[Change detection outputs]

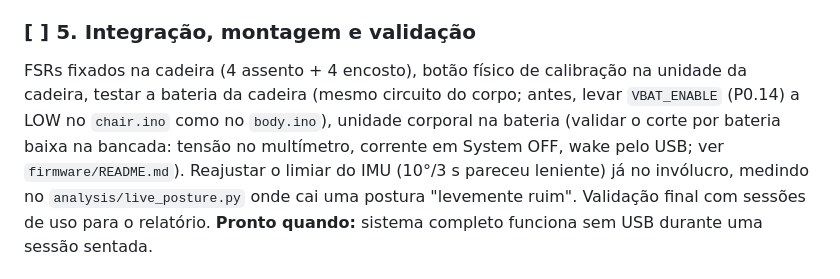
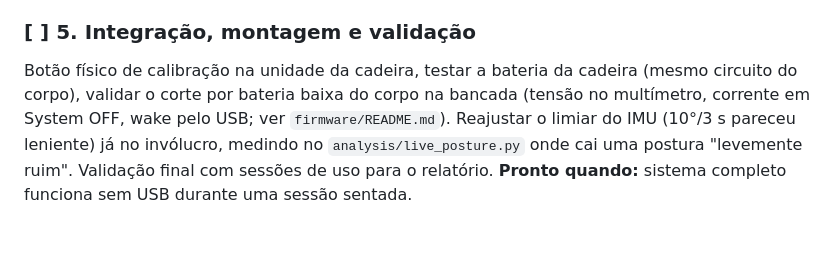
Before and after one commit to SmokeTag/posture-monitoring-system, a Markdown page: TASKS.md, the part around the change. Drawn GitHub-style; blank space fills up the shorter version.

Commit message:
docs: FSRs are now placed in the chair
Co-Authored-By: Claude Opus 5.5 <noreply@anthropic.com>

```diff
--- a/TASKS.md
+++ b/TASKS.md
@@ -24,12 +24,10 @@ em sessões gravadas.
 
 ### [ ] 5. Integração, montagem e validação
 
-FSRs fixados na cadeira (4 assento + 4 encosto), botão físico de calibração
-na unidade da cadeira, testar a bateria da cadeira (mesmo circuito do corpo;
-antes, levar `VBAT_ENABLE` (P0.14) a LOW no `chair.ino` como no `body.ino`),
-unidade corporal na bateria (validar o corte por
-bateria baixa na bancada: tensão no multímetro, corrente em System OFF, wake
-pelo USB; ver `firmware/README.md`). Reajustar o limiar do IMU (10°/3 s pareceu
+Botão físico de calibração na unidade da cadeira, testar a bateria da
+cadeira (mesmo circuito do corpo), validar o corte por bateria baixa do
+corpo na bancada (tensão no multímetro, corrente em System OFF, wake pelo
+USB; ver `firmware/README.md`). Reajustar o limiar do IMU (10°/3 s pareceu
 leniente) já no invólucro, medindo no `analysis/live_posture.py` onde cai uma
 postura "levemente ruim". Validação final com sessões de uso para o
 relatório.
```
Also changed, not shown: AGENTS.md (+1 -2 lines).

_Work task_.
All of the lines above that carry the string "cadeira" need to be found and copied.

_Final answer_.
-FSRs fixados na cadeira (4 assento + 4 encosto), botão físico de calibração
-na unidade da cadeira, testar a bateria da cadeira (mesmo circuito do corpo;
+Botão físico de calibração na unidade da cadeira, testar a bateria da
+cadeira (mesmo circuito do corpo), validar o corte por bateria baixa do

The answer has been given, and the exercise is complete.